So how is it that spiders are more closely related to horseshoe crabs - marine arthropods that haven't changed much in the past 250 million years - than to a more obvious choice, the insects?
The answer to that question is more complex than you might think.
Up until the middle of the 20th century, before evolutionary theory was completely accepted by mainstream biology and supported by genetic analysis, taxonomists (scientists who place organisms in groups) classified organisms according to their modern anatomy. If organisms shared common physical structures (like chelicerae or mandibles) they would be placed in groups (like subphylums and classes) that put like with like. The Linnaean system of classification is still used today, but a more recent mode of classification has been able to answer how evolution plays a part in giving rise to new anatomy, and how organisms are related through common ancestry.
Common ancestry is what evolution is all about when it comes down to it, and this relatively new way of studying common ancestry is called cladistics (links to a great BBC explanation).
Open up this evolutionary tree into a new window/tab and follow along with me. This tree, a cladogram, represents the evolutionary history of all the chelicerates; spiders ("other arachnids"), horseshoe crabs ("Xiphosurida"), eurypterids, and scorpions. The cladogram labels time periods at the top from approximately 550 millions years ago (the Cambrian era) to about 250 millions years ago (the Permian era). We're mainly interested in that bracket on the bottom encompassing the "true chelicerates."
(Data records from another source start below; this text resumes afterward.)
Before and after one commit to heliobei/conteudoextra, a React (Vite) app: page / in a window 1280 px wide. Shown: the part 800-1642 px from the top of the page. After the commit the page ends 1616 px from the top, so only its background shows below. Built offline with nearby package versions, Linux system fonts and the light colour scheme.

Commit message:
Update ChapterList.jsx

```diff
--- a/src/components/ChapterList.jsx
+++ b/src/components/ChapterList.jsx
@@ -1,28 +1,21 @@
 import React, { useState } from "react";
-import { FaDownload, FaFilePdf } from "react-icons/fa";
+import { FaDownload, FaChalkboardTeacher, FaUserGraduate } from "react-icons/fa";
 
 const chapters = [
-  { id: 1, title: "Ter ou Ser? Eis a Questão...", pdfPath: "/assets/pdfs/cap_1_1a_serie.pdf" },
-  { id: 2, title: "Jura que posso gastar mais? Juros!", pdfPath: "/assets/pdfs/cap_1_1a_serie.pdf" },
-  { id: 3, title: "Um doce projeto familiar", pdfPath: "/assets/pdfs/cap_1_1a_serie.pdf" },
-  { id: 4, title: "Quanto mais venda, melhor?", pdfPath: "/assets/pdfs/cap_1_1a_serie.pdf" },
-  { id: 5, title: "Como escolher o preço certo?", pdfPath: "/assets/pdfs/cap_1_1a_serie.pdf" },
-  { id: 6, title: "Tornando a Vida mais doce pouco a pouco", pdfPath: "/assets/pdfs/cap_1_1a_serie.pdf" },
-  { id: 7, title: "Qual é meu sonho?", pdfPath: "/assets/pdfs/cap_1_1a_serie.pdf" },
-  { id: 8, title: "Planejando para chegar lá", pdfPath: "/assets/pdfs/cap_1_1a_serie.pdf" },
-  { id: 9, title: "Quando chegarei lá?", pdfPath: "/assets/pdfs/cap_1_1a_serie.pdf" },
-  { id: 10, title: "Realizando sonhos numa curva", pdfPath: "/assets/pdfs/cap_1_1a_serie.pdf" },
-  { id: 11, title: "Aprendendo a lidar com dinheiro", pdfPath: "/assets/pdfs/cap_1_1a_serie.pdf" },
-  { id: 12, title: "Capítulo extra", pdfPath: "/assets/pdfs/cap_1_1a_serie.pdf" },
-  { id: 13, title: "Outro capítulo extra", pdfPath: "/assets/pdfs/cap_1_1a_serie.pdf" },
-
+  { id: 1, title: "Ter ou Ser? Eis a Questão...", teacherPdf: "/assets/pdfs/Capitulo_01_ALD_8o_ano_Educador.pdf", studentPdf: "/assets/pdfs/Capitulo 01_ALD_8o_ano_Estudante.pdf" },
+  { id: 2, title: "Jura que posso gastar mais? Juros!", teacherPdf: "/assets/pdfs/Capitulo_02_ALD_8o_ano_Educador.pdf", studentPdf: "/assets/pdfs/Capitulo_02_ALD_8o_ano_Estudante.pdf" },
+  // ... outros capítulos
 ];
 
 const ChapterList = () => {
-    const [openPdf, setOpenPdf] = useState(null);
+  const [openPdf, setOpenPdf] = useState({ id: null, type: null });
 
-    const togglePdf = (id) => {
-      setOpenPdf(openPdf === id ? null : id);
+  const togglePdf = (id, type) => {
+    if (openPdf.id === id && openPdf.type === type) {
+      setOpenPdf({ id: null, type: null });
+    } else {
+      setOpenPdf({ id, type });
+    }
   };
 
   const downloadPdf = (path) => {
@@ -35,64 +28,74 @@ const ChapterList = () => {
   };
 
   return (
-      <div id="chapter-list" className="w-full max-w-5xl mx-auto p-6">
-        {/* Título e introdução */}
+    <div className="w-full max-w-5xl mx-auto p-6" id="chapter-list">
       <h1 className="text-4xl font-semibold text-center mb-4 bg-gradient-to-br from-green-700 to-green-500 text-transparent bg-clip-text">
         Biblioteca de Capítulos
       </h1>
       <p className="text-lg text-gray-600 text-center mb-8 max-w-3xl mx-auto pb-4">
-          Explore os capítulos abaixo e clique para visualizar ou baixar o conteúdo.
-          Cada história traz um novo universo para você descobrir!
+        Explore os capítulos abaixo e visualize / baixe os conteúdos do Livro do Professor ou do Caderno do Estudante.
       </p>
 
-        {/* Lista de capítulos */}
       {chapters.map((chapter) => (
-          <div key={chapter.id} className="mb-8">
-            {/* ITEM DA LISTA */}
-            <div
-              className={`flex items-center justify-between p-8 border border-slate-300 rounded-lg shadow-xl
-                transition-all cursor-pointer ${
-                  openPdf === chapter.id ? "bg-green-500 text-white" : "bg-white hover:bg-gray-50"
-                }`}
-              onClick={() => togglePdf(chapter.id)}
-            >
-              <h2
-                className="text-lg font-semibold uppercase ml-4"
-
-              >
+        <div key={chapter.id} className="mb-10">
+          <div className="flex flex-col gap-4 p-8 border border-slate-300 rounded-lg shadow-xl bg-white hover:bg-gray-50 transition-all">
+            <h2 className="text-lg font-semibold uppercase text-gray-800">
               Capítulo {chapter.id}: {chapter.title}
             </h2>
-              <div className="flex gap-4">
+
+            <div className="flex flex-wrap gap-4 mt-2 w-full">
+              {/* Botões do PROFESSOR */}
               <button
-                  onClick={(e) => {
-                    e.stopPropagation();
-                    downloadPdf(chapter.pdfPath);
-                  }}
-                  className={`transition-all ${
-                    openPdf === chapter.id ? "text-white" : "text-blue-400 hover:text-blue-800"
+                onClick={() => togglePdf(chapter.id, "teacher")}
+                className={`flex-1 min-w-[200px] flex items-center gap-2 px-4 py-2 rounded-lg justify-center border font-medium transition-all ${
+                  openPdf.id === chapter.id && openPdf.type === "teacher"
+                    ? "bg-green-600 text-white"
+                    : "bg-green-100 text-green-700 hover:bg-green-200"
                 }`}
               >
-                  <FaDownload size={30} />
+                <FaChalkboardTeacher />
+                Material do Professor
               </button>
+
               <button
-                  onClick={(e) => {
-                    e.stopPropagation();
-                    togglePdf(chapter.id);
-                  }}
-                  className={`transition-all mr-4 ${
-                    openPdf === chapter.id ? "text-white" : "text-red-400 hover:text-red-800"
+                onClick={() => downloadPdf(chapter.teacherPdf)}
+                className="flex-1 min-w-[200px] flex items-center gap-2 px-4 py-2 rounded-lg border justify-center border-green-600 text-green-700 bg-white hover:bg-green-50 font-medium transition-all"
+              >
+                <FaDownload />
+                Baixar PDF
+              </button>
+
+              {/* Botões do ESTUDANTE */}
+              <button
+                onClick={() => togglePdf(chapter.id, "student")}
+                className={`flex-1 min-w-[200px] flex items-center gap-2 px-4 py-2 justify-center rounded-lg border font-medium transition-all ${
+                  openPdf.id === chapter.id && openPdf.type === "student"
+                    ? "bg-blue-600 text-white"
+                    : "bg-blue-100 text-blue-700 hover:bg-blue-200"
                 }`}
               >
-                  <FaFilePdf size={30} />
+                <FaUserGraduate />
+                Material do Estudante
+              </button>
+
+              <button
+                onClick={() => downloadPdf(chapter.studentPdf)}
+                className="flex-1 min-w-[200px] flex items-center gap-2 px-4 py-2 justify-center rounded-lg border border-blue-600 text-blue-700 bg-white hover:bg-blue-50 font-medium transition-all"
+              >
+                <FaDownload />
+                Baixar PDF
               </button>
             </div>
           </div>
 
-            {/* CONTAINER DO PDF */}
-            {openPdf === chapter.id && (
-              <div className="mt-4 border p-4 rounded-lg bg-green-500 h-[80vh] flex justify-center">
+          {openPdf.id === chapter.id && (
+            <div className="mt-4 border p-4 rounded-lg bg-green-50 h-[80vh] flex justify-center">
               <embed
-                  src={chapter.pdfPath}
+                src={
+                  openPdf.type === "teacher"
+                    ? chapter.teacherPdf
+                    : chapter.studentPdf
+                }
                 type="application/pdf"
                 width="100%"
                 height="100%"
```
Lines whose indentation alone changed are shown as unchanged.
Notice on the cladogram that you can trace each group back to one point where it splits between one group and another. Take the "other arachnids" branch for example. You can trace its branch back to the split with the scorpions, and at that split there is a common ancestor from which both other arachnids - including spiders - and scorpions descended.
So basically, cladograms are family trees that evolutionary biologists can use to determine the ancestry and hierarchy of modern organisms.*
Keep tracing that line back from the common ancestor of spiders and scorpions. The next stop is the eurypterids (image above) the extinct relatives of the spider. Go even further back and there's a split between the common ancestor of eurypterids (and subsequently spiders and scorpions) and another extinct group of chelicerates, the Chasmataspida.
Finally, follow that last split back, all the way back to the Ordovician period, over 400 million years ago, to where the horseshoe crabs arose. That is where the true connection between the horseshoe crab and the spiders lies, in their common ancestry, not merely in their modern anatomical similarities.
Nowhere on this cladogram do you see insects giving rise to the spiders. In fact, modern insects would arise in later periods, millions of years after the first spiders crawled on land, although the details of the appearance of insects is still debated.
But how did spiders become distinct from their marine ancestors? The transition from water to land (and sometimes from land back to water) for all organisms is one the most interesting aspects of evolutionary biology, and though it remains somewhat of a mystery for spiders, we'll delve into the facts tomorrow.
*Cladograms are closer to what Darwin suggested for phyletic analysis in Origin of Species than the Linnaean system.